We peered down the street, uncertain where to look. Then we could see it. The street itself almost melted away, and small, subtle details started jumping out. The nice way the trees created a canopy. The lack of slope on a sidewalk ramp, making it nearly useless for a wheelchair. The direction the pedestrian walk signal was pointing, or not pointing. The windowless building. The neighborhoody-feel of a simple awning. It was no longer just a street. It was a whole world.
Yesterday, the organization Housing and Community Solutions, in partnership with Great Rivers Greenway and Trailnet, welcomed Dan Burden, world renowned “walkability” expert to St. Louis City’s 26th Ward for a series of lectures, workshops and walking audits. A walking audit doesn’t sound like a transformative experience, given its business-like name, but it draws attention to the ways a street invites, or discourages, people using it to walk, bike or enjoy the neighborhood. The events were funded with a grant from the Environmental Protection Agency to promote sustainable communities. Monday and Tuesday, Alderman Frank Williamson, local residents, and even St. Louis City Mayor Francis Slay walked the streets of the 26th Ward, looking for possible problems and potential solutions for neighborhood improvements and redevelopment.

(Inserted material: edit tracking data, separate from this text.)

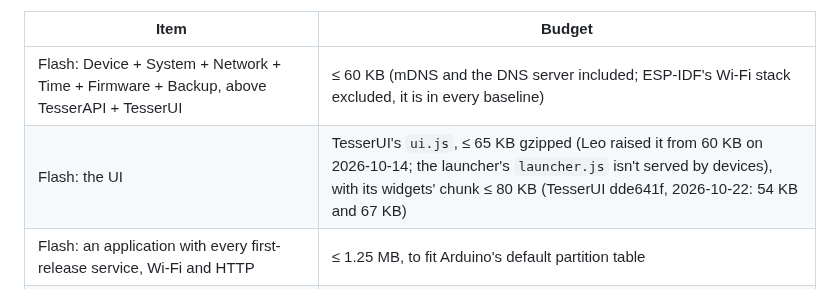
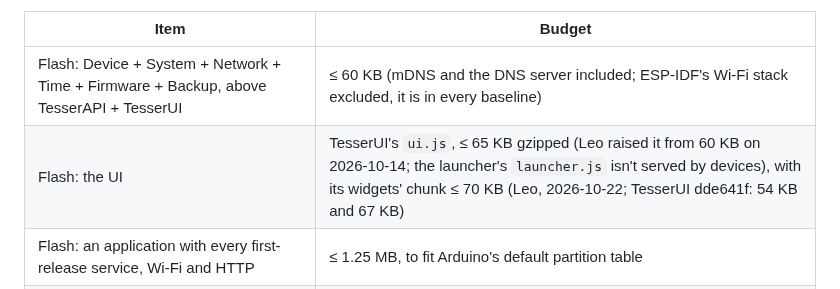
Before and after one commit to leokeba/TesserKIT, a Markdown page: docs/DESIGN.md, the part around the change. GitHub-like rendering.

```diff
--- a/docs/DESIGN.md
+++ b/docs/DESIGN.md
@@ -836,7 +836,7 @@ Budgets, measured on a classic ESP32 (ESP-IDF, same method as TesserAPI §15: an
 | Item | Budget |
 |---|---|
 | Flash: Device + System + Network + Time + Firmware + Backup, above TesserAPI + TesserUI | ≤ 60 KB (mDNS and the DNS server included; ESP-IDF's Wi-Fi stack excluded, it is in every baseline) |
-| Flash: the UI | TesserUI's `ui.js`, ≤ 65 KB gzipped (Leo raised it from 60 KB on 2026-10-14; the launcher's `launcher.js` isn't served by devices), with its widgets' chunk ≤ 80 KB (TesserUI dde641f, 2026-10-22: 54 KB and 67 KB) |
+| Flash: the UI | TesserUI's `ui.js`, ≤ 65 KB gzipped (Leo raised it from 60 KB on 2026-10-14; the launcher's `launcher.js` isn't served by devices), with its widgets' chunk ≤ 70 KB (Leo, 2026-10-22; TesserUI dde641f: 54 KB and 67 KB) |
 | Flash: an application with every first-release service, Wi-Fi and HTTP | ≤ 1.25 MB, to fit Arduino's default partition table |
 | RAM at rest, above Wi-Fi and `esp_http_server` | ≤ 12 KB, the task's stack included |
 | Stack | TesserKIT's task: 6 KB, the HTTP server's 6 KB (Mqtt adds esp-mqtt's task, 6 KB, and its publishing task, 4 KB) |
```
Also changed, not shown: docs/review-2026-10-14-open.md (+3 -5 lines).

Burden illustrated that when the community envisions its future, it should picture all of these subtle details that make people want to walk and play in safety and prosperity. That means looking at realistic traffic needs, access to transit, good sidewalks, street-facing homes and businesses, and subtle touches such as awnings, attractive lighting, street furniture and bike lanes. By inviting residents to walk their own neighborhood, they were able to create a vision of what they valued and what could be done. Safety and security was a top concern, and Burden explained that often open, active streets are more safe than closed, walled ones. Open, active streets invite people, businesses and redevelopment. The group also placed a high interest in engaging local youth – getting more kids involved and invested so they take ownership of their community.
Walking audits can provide a wonderful opportunity for residents and advocates to come together and really engage one another on these community issues. It is also an empowering exercise, encouraging folks to take ownership and direction in their built environment, their home. A walking audit doesn’t have to be just on a street. It can also be used to evaluate transit access to a station or transfer center, or to gauge the welcome of a public park. I highly recommend that you ask your local city officials to take a walk with local residents and advocates, and look for ways that you can work together to encourage more people onto the streets. I hope that these human scale efforts can help inform not only transit access, but the entire fabric of our created environment.